Munson’s second play, “The People Upstairs,” offers a shorter, but still noteworthy, glimpse into a confrontation of racism between a man and a wife. A lower-class worker (Gene Mocsy), admits to calling U.S. Immigration and Customs Enforcement on the couple’s upstairs neighbors. When confronted, his reaction arcs from blatantly racist defensiveness to an internalized concern on how to amend his wrongdoing. Overall, the quickness of the scene doesn’t detract from its emotional realism, but leaves viewers wanting more.

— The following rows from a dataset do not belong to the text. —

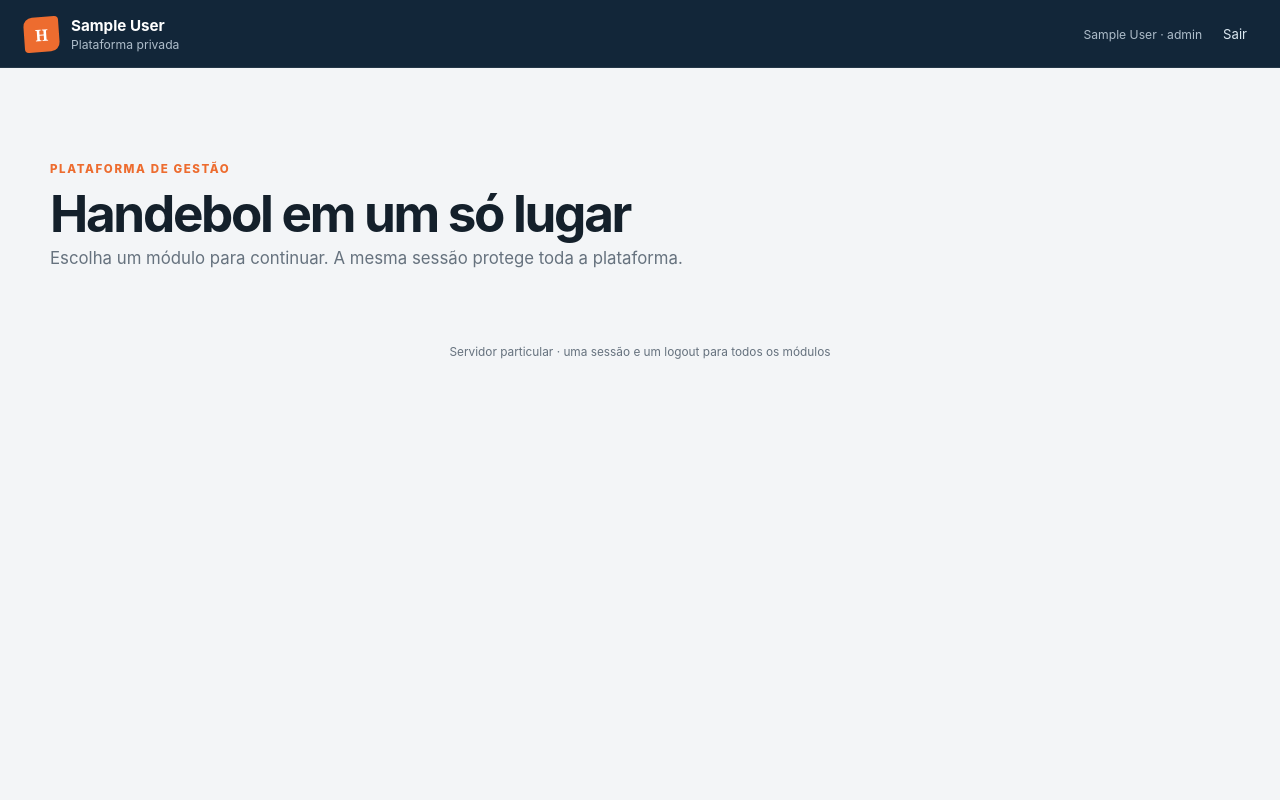
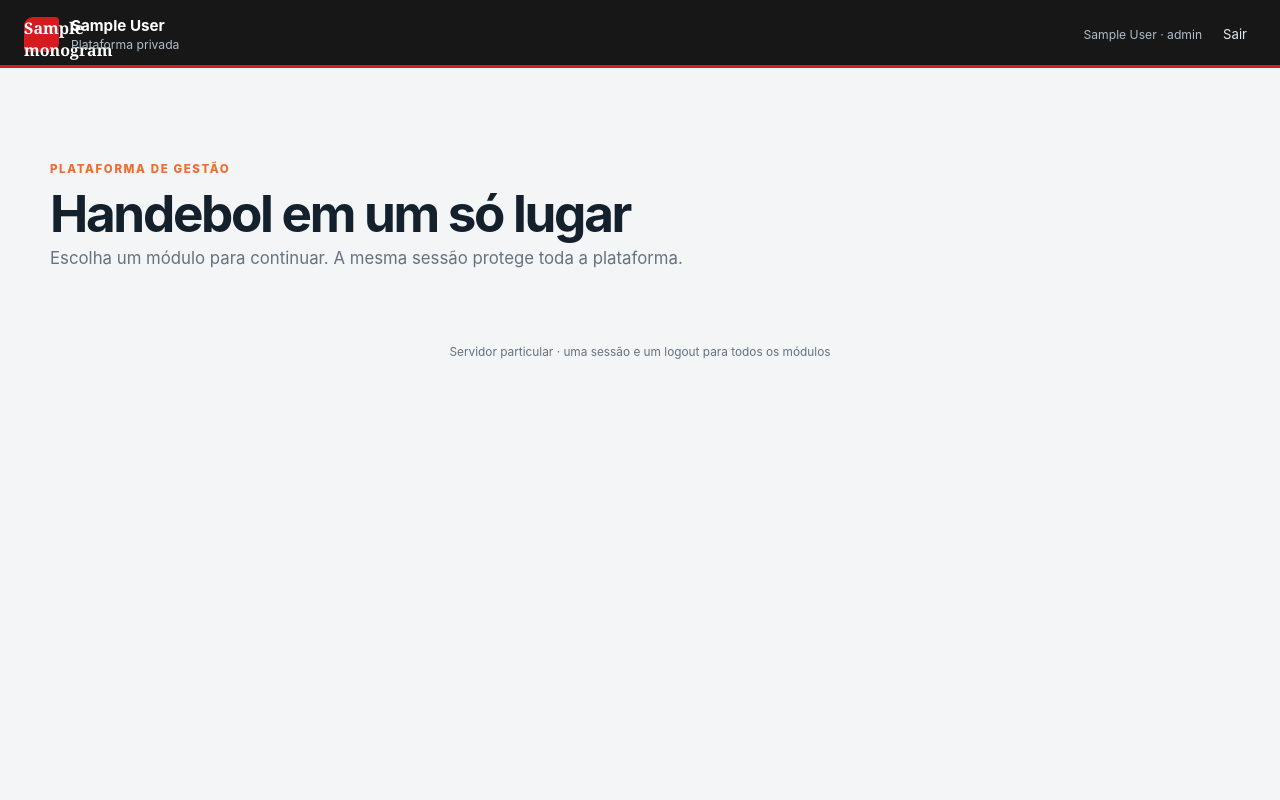
Before and after one commit to crepaldi-robs/handball, a FastAPI app: template templates/hub.html in a window 1280 px wide. Run offline with FastAPI, Linux system fonts and the light colour scheme; the template is opened without the code that fills it: most values are stand-ins (such as "Sample title", 1, 10 or a date in 2020); parts of the project's set-up code (start-up, migrations or seed data) failed here and were passed over.

Commit message:
feat(hub): aplica identidade visual HM-IME (vermelho/preto/branco-quente)
Substitui a paleta azul-marinho/laranja e o monograma "H" do Hub pela
marca aprovada (static/hm-ime-logo.jpg) e pelos tokens --hm-* já
definidos em handball/core/team_theme.py, seguindo a pesquisa de marca
em docs/HM-IME-IDENTIDADE-VISUAL.md. Introduz .platform-appbar e
.platform-brand como componentes reais e compartilháveis, aplicados
primeiro ao Hub; as demais telas continuam com .topbar/.mini-mark até
uma migração dedicada.

Co-Authored-By: Claude Sonnet 5 <noreply@anthropic.com>

```diff
--- a/handball/modules/hub/router.py
+++ b/handball/modules/hub/router.py
@@ -7,6 +7,7 @@ from fastapi.templating import Jinja2Templates
 from handball.core.auth import session_from_request
 from handball.core.authorization import Permission
 from handball.core.organization import ORGANIZATION
+from handball.core.team_theme import team_theme
 
 
 def create_router(templates: Jinja2Templates) -> APIRouter:
@@ -33,6 +34,7 @@ def create_router(templates: Jinja2Templates) -> APIRouter:
                 "can_playbook": Permission.PLAYBOOK_READ in session.permissions,
                 "can_sql_explorer": Permission.SQL_EXPLORE in session.permissions or Permission.SQL_ADMIN in session.permissions,
                 "organization": ORGANIZATION,
+                "team_theme": team_theme(ORGANIZATION.slug).to_dict(),
             },
         )
 
--- a/static/styles.css
+++ b/static/styles.css
@@ -21,6 +21,53 @@
   --shadow: 0 18px 45px rgba(7, 21, 35, .1);
   font-family: Inter, ui-sans-serif, -apple-system, BlinkMacSystemFont, "Segoe UI", sans-serif;
   font-synthesis: none;
+
+  /* Fundação de plataforma compartilhada (HM-IME) — valores espelham
+     handball/core/team_theme.py::TEAM_THEMES["hm-ime"]. */
+  --hm-primary: #D71920;
+  --hm-primary-dark: #A40E17;
+  --hm-canvas: #F7F4F2;
+  --hm-surface: #FFFFFF;
+  --hm-ink: #171717;
+  --hm-muted: #6B6464;
+  --hm-border: #E6DEDB;
+  --hm-success: #0F7B5A;
+  --hm-warning: #B45F06;
+  --hm-destructive: #7F1D1D;
+}
+
+/* -------------------------------------------------------------------------
+   Casco compartilhado: app bar e marca do produto (docs/HM-IME-IDENTIDADE-VISUAL.md).
+   Novos componentes; .topbar/.mini-mark continuam servindo as telas ainda
+   não migradas.
+   ------------------------------------------------------------------------- */
+.platform-appbar {
+  position: sticky;
+  top: 0;
+  z-index: 50;
+  height: 68px;
+  color: #fff;
+  background: var(--hm-ink);
+  border-bottom: 3px solid var(--hm-primary);
+  padding-top: env(safe-area-inset-top);
+}
+.platform-brand {
+  display: grid;
+  place-items: center;
+  width: 35px;
+  height: 35px;
+  color: white;
+  background: var(--hm-primary);
+  border-radius: 9px 4px 9px 4px;
+  font-family: Georgia, serif;
+  font-weight: 800;
+}
+.platform-brand.has-image {
+  color: transparent;
+  background-image: url("/static/hm-ime-logo.jpg");
+  background-size: cover;
+  background-position: center;
+  background-repeat: no-repeat;
 }
 
 /* -------------------------------------------------------------------------
@@ -768,7 +815,7 @@ td input[type="checkbox"] { min-width: auto; width: 20px; height: 20px; }
 .alert-success { color: var(--success); background: var(--success-bg); border: 1px solid #bde5d6; }
 .alert-warning { color: var(--warning); background: var(--warning-bg); border: 1px solid #eddaa7; }
 
-.module-shell {
+.module-shell, .platform-shell {
   width: min(1180px, calc(100% - 40px));
   margin: 0 auto;
   padding: clamp(48px, 8vw, 94px) 0 72px;
@@ -821,12 +868,12 @@ td input[type="checkbox"] { min-width: auto; width: 20px; height: 20px; }
   display: grid;
   place-items: center;
   color: white;
-  background: var(--navy-800);
+  background: var(--hm-ink);
   border-radius: 14px;
   font-size: 1.35rem;
   font-weight: 800;
 }
-.module-card-available .module-icon { background: var(--success); }
+.module-card-available .module-icon { background: var(--hm-success); }
 .module-status {
   margin: 22px 0 15px;
   padding: 6px 9px;
@@ -849,7 +896,7 @@ td input[type="checkbox"] { min-width: auto; width: 20px; height: 20px; }
   font-size: .78rem;
   font-weight: 800;
 }
-.module-card-action b { margin-left: 5px; color: var(--orange); font-size: 1rem; }
+.module-card-action b { margin-left: 5px; color: var(--hm-primary); font-size: 1rem; }
 .platform-note { margin: 30px 0 0; color: var(--muted); font-size: .74rem; text-align: center; }
 .skeleton-shell { width: min(900px, calc(100% - 40px)); }
 .back-link { display: inline-flex; margin-bottom: 24px; color: var(--navy-700); font-size: .82rem; font-weight: 800; }
@@ -917,7 +964,7 @@ td input[type="checkbox"] { min-width: auto; width: 20px; height: 20px; }
 
 @media (max-width: 760px) {
   body { padding-bottom: calc(72px + env(safe-area-inset-bottom)); }
-  .topbar { height: calc(62px + env(safe-area-inset-top)); }
+  .topbar, .platform-appbar { height: calc(62px + env(safe-area-inset-top)); }
   .topbar-inner { height: 62px; padding: 0 14px; }
   .identity strong { font-size: .83rem; }
   .identity span, .hub-text-link, .user-label, .sidebar { display: none; }
--- a/templates/hub.html
+++ b/templates/hub.html
@@ -4,7 +4,7 @@
   <meta charset="utf-8">
   <meta name="viewport" content="width=device-width, initial-scale=1, viewport-fit=cover">
   <meta name="robots" content="noindex,nofollow,noarchive">
-  <meta name="theme-color" content="#0b1f33">
+  <meta name="theme-color" content="{{ team_theme.primary }}">
   <meta name="apple-mobile-web-app-capable" content="yes">
   <meta name="apple-mobile-web-app-status-bar-style" content="black-translucent">
   <meta name="apple-mobile-web-app-title" content="Handball">
@@ -16,10 +16,10 @@
   <script src="/static/platform.js" defer></script>
 </head>
 <body class="platform-body">
-  <header class="topbar">
+  <header class="platform-appbar">
     <div class="topbar-inner">
       <a class="identity" href="/app" aria-label="Hub Handebol">
-        <div class="mini-mark" aria-hidden="true">H</div>
+        <div class="platform-brand{% if team_theme.logo_url %} has-image{% endif %}" aria-hidden="true">{{ team_theme.monogram }}</div>
         <div>
           <strong>{{ organization.display_name }}</strong>
           <span>Plataforma privada</span>
@@ -35,7 +35,7 @@
     </div>
   </header>
 
-  <main class="module-shell hub-shell">
+  <main class="platform-shell module-shell hub-shell">
     <section class="hub-intro" aria-labelledby="hub-title">
       <span class="eyebrow">PLATAFORMA DE GESTÃO</span>
       <h1 id="hub-title">Handebol em um só lugar</h1>
```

The following play by Reg Clay, “Judicial Process,” hit every note of wit and relevance possible within just 10 minutes. The scene showcases a judge of a small court (Tom Reilly) as he is manipulated and influenced by multiple sides of a case against ICE employees who have been charged with assaulting an unjustly targeted Mexican man. The back-and-forth volleys between the characters, as well as the dramatic shifts of mindset expressed by the judge, convincingly demonstrates the extent to which being a good person is nearly impossible in our justice system.

Denmo Ibrahim’s “Judith,” on the other hand, is the least comedic and most biting of all the plays, a story of family trauma and remembrance. Damaris Divito plays a Jewish woman who is sorting through items passed onto her by Holocaust survivors in her lineage. Tension emerges between her and her husband (Tim Holt Jones), who manages to display both apathetic ignorance and a willingness to learn how to help her with her tradition. The most jarring aspect of the play is how late into their preestablished marriage a resolution between the couple is found, highlighting that the Holocaust and family trauma can be ignored uninterruptedly by those of us who have the ability to ignore it.

Much more could be said on how the production harnessed parallels between the Third Reich and our modern dysfunctional society, but the quickness of each play makes each social issue seem — quite accurately — like a cliffhanger. The Brecht Project is admirable in that it grabs our attention with a fresh explanation of the same problems that we often wrongly assume we know enough about. While The Brecht Project is limited to a short virtual run, its questioning of regime culture will reverberate into our future conversations of bigotry in America.

Contact Nurcan Sumbul at [email protected].